Normally that’s all pretty routine. This year, however, it probably won’t be thanks to Rob Manfred’s plan to contract 42 minor league clubs and rearrange a great many more of them across levels and leagues.

As we noted earlier today, that scheme has set off a political firestorm and is no doubt the top agenda item and point of concern for every single minor league official and employee at the Winter Meetings. There are, reportedly, already meetings going on in San Diego about all of this. Expect some news about it at any point in the next week. At this point I’d expect anything from Manfred totally scrapping the plan, to him doubling down on it, to reports of general acrimony and possible legal action and everything in between.

 

The Boring Business of Baseball 

Outside of the transactions, the Hall of Fame stuff, the managers and the minor league contraction intrigue, we’ll likely have more mundane Winter Meetings business. Most people at the Winter Meetings aren’t there for transactions. They’re there to network, seek jobs and discuss the business of baseball like any other industry convention. Ever year we hear about a rule change or a proposal for future rule changes at the Meetings. There is no single rule change that everyone is talking about at the moment, but something will likely pop up. Sometimes we’re completely surprised with that kind of stuff.

 

The Rule 5 Draft

The final event of the Winter Meetings is the Rule 5 Draft, which will take place at 8am Pacific time on Thursday morning. You likely have no idea who most of the players who will be selected, but by next summer you may very well know some of them who are either picked or who were made available this week. Max Muncy could’ve been had by anyone a couple of years ago, went un-picked and all he’s done is rake like crazy for the team with the most wins in the National League. Given that even the combined minds of 29 front offices didn’t think he was worth a roster spot last year, you’ll be forgiven for not having any idea about the guys in this year’s Rule 5. But, if you want to at least attempt to be prepared for it, here’s a good place to start.

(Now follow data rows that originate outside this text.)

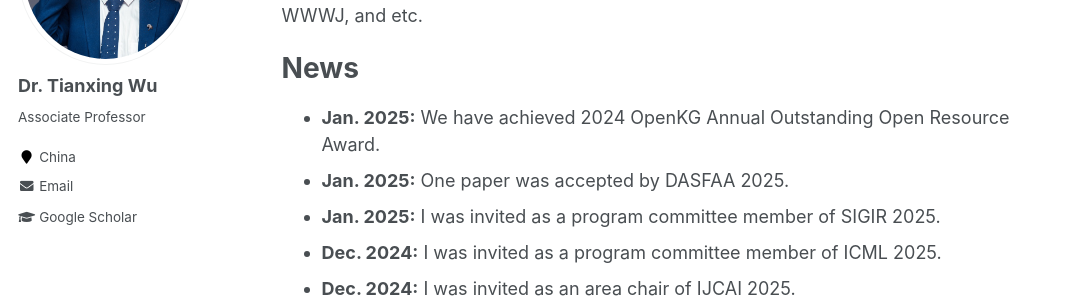
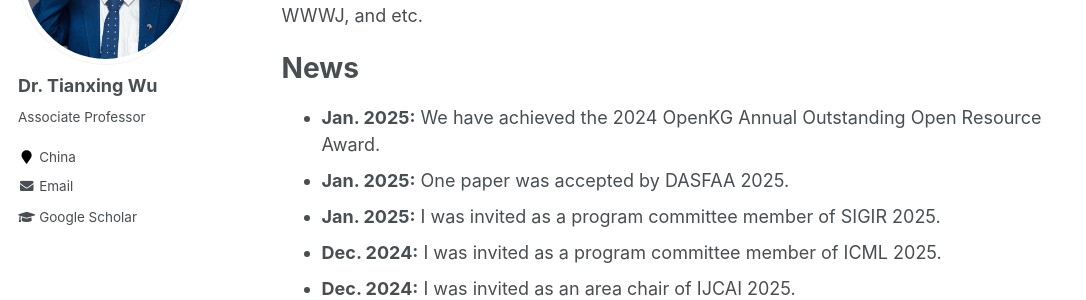
Before and after one commit to tianxing-wu/tianxing-wu.github.io, a Jekyll site: the page built from _pages/about.md, in a window 1280 px wide and 900 px high, scrolled down 380 px. Shown: the part 153-453 px from the top of the window, without its empty margins (0-1086 px from the left). Built offline with Jekyll 4.4.1, drawn with Linux system fonts in a browser that asks for light colours; comment, search, counter and statistics services are not loaded.

Commit message:
Update about.md

```diff
--- a/_pages/about.md
+++ b/_pages/about.md
@@ -19,7 +19,7 @@ In the above research areas, I have published over 60 papers in top-tier confere
 
 News
 ======
-* **Jan. 2025:** We have achieved 2024 OpenKG Annual Outstanding Open Resource Award.
+* **Jan. 2025:** We have achieved the 2024 OpenKG Annual Outstanding Open Resource Award.
 * **Jan. 2025:** One paper was accepted by DASFAA 2025.
 * **Jan. 2025:** I was invited as a program committee member of SIGIR 2025.
 * **Dec. 2024:** I was invited as a program committee member of ICML 2025.
```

So, yes, there’s a lot to be done. I’ll be on the scene at the Hyatt Manchester in San Diego — and maybe a few other places around town — bringing you all the best hot stove business we have to offer and, as usual, some more fun odds and ends from baseball’s biggest offseason event.